Today near Phnom Penh, Cambodia, I visited the Choeung Ek (“Killing Fields”) Genocidal Center. At this location, approximately 10,000 Cambodians were executed by the Khmer Rouge government of Pol Pot. Similar camps were located throughout Cambodia. Through torture, starvation, execution, and pathetically-planned forced relocations, almost 2,000,000 Cambodians lost their lives (fully 20 percent of the county’s total population).
During my Mormon mission, I visited the only Nazi concentration in France, KL-Natzweiler, located near Struthof in the Alsace. Here 22,000 died, including many who were the victims of medical experiments. It is now estimated that 10-11 million men, women, and children were executed by the Nazis, including Jews (6 million), gypsies, Russians, Poles, and homosexuals.
I’ve also visited eastern Turkey, once part of the Armenian homeland. Early in the 20th century, nearly 1 and 1/2 million Armenians lost their lives in another ethnicide. Today, the ancient Armenian churches that have survived in eastern Anatolia are merely shells, ghosts of their former selves. Most have not served as Christian churches for over 100 years.
At the Choeung Ek Genocide Center, the executions were particularly brutal. They didn’t want to waste bullets, so they used axes, shovels, and other farm tools to accomplish the killing. They used music to help masked the cries of the victims. Among the many killed were women and children. To remember this holocaust, there is now an information complex at the Choeung Ek site. In the center of the complex is a giant stupa, which also functions as an ossiary for the bones of many of the victims.
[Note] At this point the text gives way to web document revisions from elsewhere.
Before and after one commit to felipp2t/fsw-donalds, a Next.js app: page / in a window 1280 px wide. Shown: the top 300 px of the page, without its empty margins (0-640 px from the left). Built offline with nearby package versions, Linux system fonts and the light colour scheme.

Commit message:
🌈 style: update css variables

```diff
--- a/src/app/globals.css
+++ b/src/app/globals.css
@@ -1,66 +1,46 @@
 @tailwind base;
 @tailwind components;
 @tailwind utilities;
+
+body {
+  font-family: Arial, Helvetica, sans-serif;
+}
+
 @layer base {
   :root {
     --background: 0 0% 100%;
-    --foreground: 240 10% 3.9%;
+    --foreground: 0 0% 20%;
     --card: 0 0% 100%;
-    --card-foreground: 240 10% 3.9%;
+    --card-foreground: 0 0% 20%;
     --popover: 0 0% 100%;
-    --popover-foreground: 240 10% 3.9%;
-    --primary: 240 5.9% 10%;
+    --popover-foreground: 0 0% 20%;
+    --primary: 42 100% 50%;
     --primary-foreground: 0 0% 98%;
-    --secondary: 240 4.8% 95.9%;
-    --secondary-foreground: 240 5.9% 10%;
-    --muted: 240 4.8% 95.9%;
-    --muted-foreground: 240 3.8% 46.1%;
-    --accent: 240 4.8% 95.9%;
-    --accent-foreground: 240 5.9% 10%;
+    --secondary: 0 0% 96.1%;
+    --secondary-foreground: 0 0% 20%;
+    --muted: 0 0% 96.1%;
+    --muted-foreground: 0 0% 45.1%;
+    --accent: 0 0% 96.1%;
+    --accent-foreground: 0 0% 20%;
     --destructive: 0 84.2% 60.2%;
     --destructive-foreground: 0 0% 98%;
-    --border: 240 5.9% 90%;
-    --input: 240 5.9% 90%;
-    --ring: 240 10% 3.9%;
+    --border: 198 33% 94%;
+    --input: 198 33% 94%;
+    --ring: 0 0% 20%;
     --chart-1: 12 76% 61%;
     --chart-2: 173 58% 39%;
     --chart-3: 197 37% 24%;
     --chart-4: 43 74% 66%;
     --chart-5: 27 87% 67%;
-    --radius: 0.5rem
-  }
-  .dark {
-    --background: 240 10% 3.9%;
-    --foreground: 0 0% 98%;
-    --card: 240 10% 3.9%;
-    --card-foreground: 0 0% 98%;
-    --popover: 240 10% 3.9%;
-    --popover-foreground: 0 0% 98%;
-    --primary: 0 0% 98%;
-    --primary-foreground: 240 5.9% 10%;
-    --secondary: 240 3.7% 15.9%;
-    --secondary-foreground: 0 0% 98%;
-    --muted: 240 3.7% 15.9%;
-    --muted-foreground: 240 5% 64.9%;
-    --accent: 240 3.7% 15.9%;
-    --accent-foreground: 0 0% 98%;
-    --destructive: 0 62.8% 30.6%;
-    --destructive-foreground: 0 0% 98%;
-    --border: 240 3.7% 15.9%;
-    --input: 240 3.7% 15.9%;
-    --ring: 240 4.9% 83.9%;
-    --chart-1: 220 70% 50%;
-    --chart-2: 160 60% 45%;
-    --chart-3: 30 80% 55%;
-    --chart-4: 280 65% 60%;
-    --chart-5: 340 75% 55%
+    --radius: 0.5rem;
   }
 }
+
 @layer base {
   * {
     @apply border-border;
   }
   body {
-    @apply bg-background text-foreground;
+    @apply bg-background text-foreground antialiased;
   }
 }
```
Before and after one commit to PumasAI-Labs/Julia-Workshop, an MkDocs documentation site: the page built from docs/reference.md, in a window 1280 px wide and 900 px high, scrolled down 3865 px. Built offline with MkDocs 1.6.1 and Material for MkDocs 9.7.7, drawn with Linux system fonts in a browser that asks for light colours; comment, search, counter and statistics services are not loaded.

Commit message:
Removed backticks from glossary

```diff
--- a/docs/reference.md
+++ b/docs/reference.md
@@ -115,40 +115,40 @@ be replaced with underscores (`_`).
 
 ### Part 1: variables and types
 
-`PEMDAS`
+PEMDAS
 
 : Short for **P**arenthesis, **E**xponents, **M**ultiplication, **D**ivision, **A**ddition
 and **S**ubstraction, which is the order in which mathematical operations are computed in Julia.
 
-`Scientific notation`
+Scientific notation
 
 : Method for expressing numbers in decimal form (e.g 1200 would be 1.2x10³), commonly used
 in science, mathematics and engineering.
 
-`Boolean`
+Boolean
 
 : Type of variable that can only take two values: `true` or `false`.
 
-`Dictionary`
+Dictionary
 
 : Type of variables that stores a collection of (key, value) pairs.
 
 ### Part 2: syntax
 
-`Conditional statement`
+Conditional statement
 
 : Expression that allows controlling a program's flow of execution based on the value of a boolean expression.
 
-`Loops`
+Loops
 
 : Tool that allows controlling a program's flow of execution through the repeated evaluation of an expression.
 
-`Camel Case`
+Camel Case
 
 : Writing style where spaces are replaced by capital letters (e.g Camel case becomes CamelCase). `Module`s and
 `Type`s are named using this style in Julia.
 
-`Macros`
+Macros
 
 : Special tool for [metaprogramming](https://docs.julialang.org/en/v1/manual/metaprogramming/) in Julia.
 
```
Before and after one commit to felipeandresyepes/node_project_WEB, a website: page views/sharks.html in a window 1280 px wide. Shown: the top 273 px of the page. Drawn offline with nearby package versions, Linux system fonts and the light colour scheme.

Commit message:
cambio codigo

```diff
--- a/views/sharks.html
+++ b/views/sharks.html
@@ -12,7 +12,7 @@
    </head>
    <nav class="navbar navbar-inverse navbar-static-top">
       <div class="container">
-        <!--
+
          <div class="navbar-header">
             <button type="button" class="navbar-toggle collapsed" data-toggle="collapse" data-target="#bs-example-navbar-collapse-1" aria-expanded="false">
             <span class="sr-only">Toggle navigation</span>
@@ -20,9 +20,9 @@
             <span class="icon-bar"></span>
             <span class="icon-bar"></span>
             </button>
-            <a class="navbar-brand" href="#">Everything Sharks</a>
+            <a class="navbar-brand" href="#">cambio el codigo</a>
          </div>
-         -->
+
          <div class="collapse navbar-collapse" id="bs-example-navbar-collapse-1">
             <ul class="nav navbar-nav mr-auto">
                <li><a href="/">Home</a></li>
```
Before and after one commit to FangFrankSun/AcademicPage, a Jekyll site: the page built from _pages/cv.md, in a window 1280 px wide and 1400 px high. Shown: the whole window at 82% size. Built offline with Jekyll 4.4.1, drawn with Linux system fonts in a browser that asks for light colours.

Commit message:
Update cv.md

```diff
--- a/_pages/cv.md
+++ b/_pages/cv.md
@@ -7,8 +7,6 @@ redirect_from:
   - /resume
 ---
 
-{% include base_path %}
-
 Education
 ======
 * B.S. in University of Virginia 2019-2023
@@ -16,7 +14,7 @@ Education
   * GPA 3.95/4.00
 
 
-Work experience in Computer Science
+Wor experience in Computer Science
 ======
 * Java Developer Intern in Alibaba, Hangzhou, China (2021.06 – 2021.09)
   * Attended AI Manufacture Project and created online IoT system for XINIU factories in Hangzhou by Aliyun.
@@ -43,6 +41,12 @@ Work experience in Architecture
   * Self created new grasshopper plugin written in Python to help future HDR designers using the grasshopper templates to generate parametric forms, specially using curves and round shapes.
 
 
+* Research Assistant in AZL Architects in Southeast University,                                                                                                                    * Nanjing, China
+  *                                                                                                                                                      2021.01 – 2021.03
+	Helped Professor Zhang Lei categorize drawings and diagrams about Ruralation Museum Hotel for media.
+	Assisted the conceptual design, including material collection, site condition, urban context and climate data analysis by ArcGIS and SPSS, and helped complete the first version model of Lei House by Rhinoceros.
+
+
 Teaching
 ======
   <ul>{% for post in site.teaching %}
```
The intent of the Pol Pot regime was to re-orient society along proletarian lines. Those who died or were killed were frequently either political prisoners or members of the middle class (teachers, engineers, doctors, etc.) and their families. Although there was a component of ethnicide, Pol Pot was largely trying to make Cambodian society over according to his own sick and perverted vision, an extreme version of Maoism or Stalinism.
When one thinks of Cambodia, Nazi Germany, or Armenia, one wonders about God’s master plan. With so many people living and dying in such horrible ways, what is the point of life on earth? For example, the Mormon Plan of Salvation (or Happiness) only makes sense when an individual has some economic, political, and/or social freedom. So many billions have not or do not have real opportunity. Are we to believe that these billions who have suffered on earth are here to fill some hopeless role in a gigantic stage production?
Science-fiction writers suggest that maybe we are just characters in a giant computer simulation. For the sake of the Cambodians who died at the hands of the Pol Pot regime, I hope the genocide victims were not real, just a part of my personal computer simulation.